Nearly 100,000 years ago, anatomically modern humans migrated out of Africa and encountered a similar species in their way: the Neanderthal. These two populations were able to interbreed, causing that around ¼ of non-African humans today have Neanderthal genome in their genetic material.
The only thing that is assured about the integration between both human lineages relies on the evidence present in our genomes. However, groups of experts have been discovering a lack of Neanderthal genes in the modern human anatomy. This becomes a mystery to the scientific community, and automatically suggests the possibility of natural selection method as the answer to this phenomenon.
A team of geneticists from the University of California investigated deeply into the DNA modifications in the modern human genetics. The orientation of this investigation is to understand if the Neanderthal genes that had disappeared represented a disadvantage to the heterogeneous population.
Study and answers
According to the results of the survey, it was proved that the Neanderthal DNA didn’t cause any major problems for its owners.

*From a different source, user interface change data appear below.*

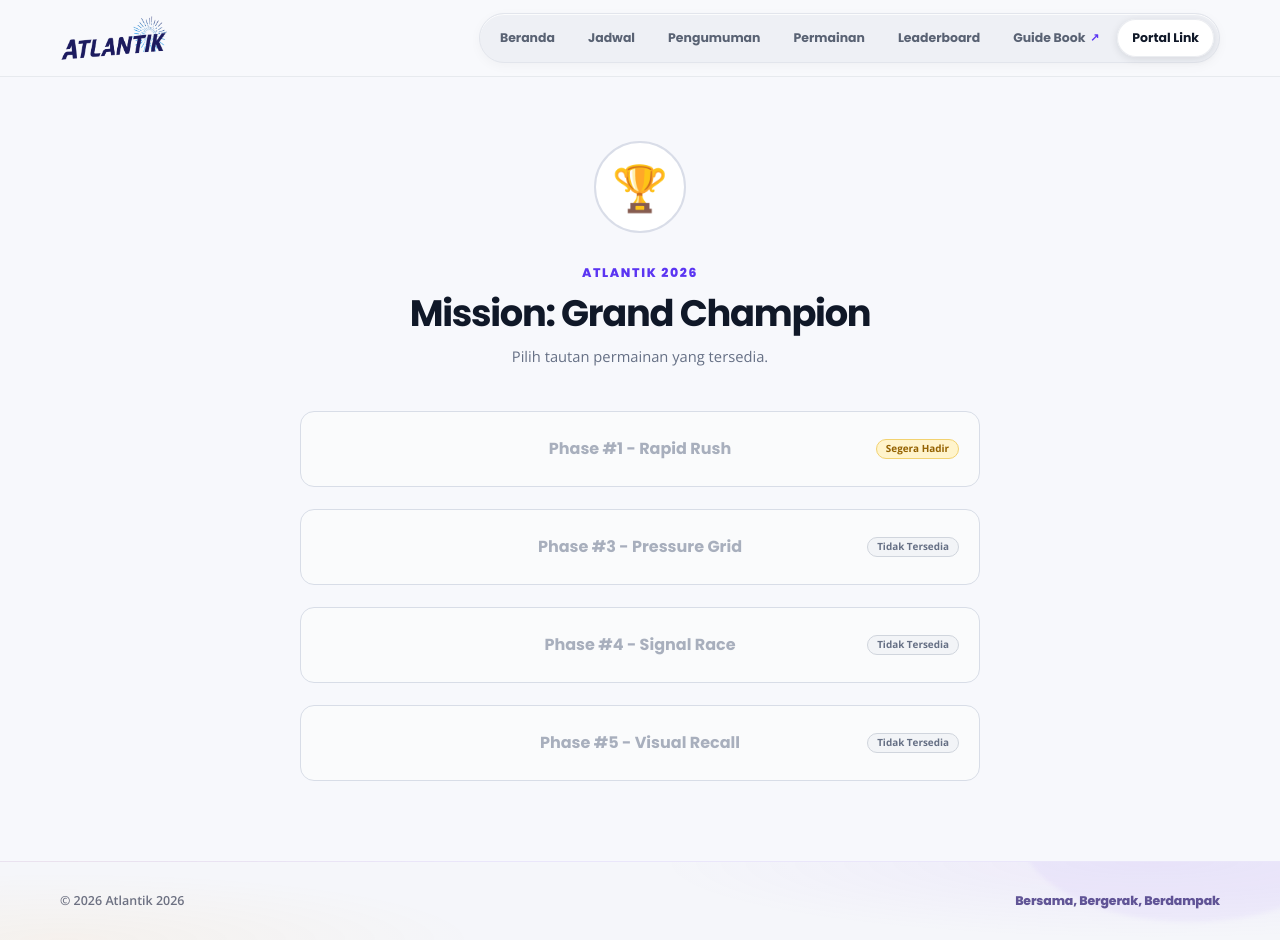
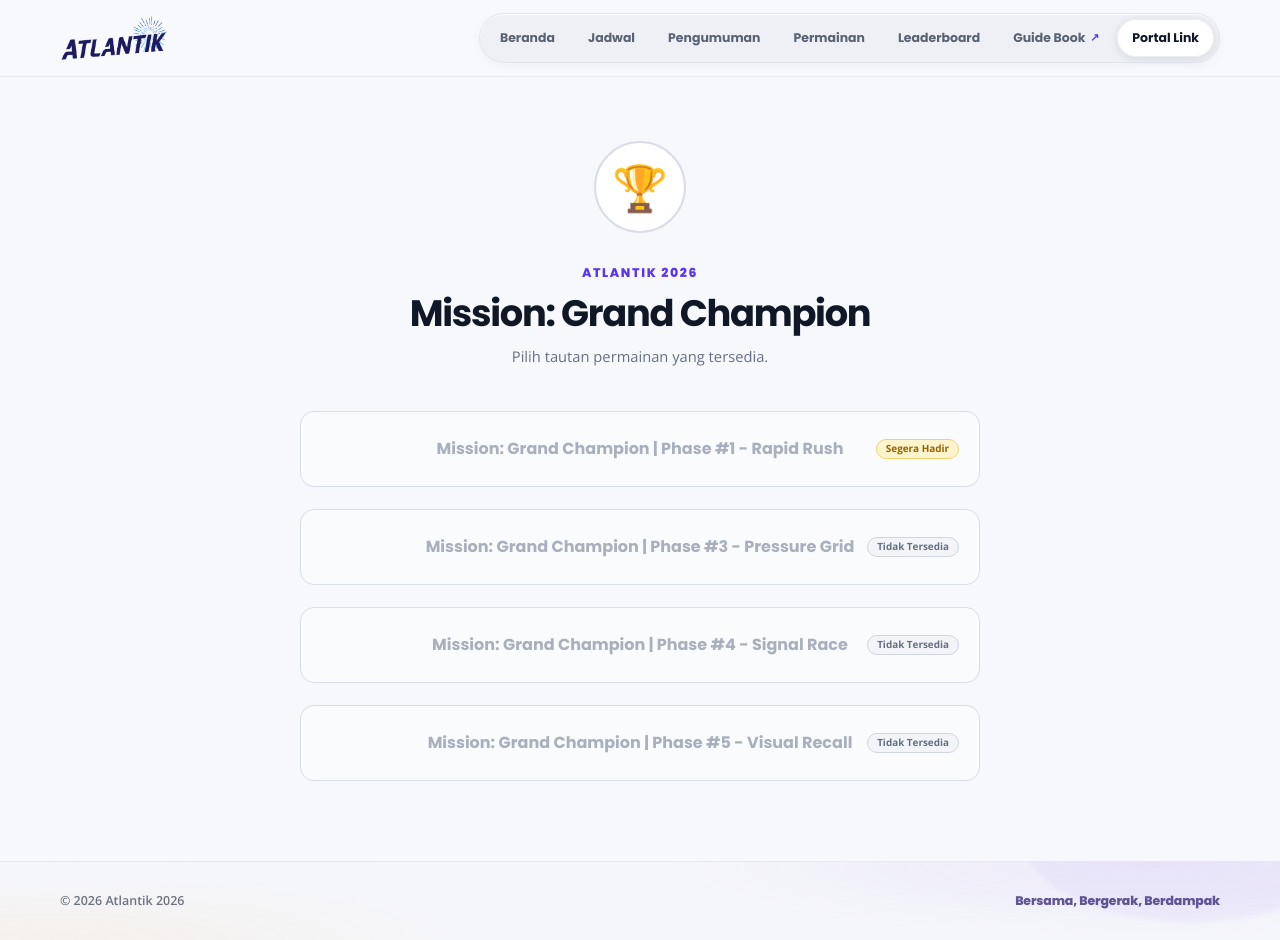
Before and after one commit to ruswanhidayat/portal-atlantik, a Next.js app: page /portal-link in a window 1280 px wide. Built offline with nearby package versions, Linux system fonts and the light colour scheme.

Commit message:
update data portal link

```diff
--- a/data/portal-links.js
+++ b/data/portal-links.js
@@ -1,7 +1,7 @@
 export const portalLinks = [
   {
     id: "rapid-rush",
-    label: "Phase #1 - Rapid Rush",
+    label: "Mission: Grand Champion | Phase #1 - Rapid Rush",
     href: "https://grand-champion-1.vercel.app",
 
     show: true,
@@ -12,7 +12,7 @@ export const portalLinks = [
   },
   {
     id: "pressure-grid",
-    label: "Phase #3 - Pressure Grid",
+    label: "Mission: Grand Champion | Phase #3 - Pressure Grid",
     href: "https://example.com",
 
     show: true,
@@ -23,7 +23,7 @@ export const portalLinks = [
   },
   {
     id: "signal-race",
-    label: "Phase #4 - Signal Race",
+    label: "Mission: Grand Champion | Phase #4 - Signal Race",
     href: "https://example.com",
 
     show: true,
@@ -34,7 +34,7 @@ export const portalLinks = [
   },
   {
     id: "visual-recall",
-    label: "Phase #5 - Visual Recall",
+    label: "Mission: Grand Champion | Phase #5 - Visual Recall",
     href: "https://example.com",
 
     show: true,
```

However, part of the genetic material appears to be deleterious to humans and is right here when natural selection works to remove it. This condition only appears once the genes are transmitted to the human genetic system.
“Selection against individual Neanderthal alleles is very weak. This is consistent with the idea that Neanderthals over time accumulated many weakly deleterious alleles that in their small population were effectively neutral. However, after introgressing into larger human populations, those alleles became exposed to purifying selection.,” said the study published in PLOS journal.
Basically, when both lineages interbred, these weakly sequences that are harmful only to the receiving population were purged rapidly. In opposite of the natural selection present on the Neanderthals, where this sequences didn’t represent anything more than a non-damaging condition and weren’t shed off.
Considering the sizes of both populations, there was a lot of genetic information present in the human that came from Neanderthal ancestry, in exchange of the small genomes passed by the human breed to the extinct species.
Nonetheless, this information that humans received does not represent a genuine harm. According to Doctor Graham Coop, from the University of California, the Neanderthal breed managed to survive archaic earth conditions for hundreds of thousand of years, even with these genetic features. Concluding that these characteristics that are deleterious to modern humans didn’t affect Neanderthal life and even were irrelevant to their subsequent extinction.
Source: PLOS Genetics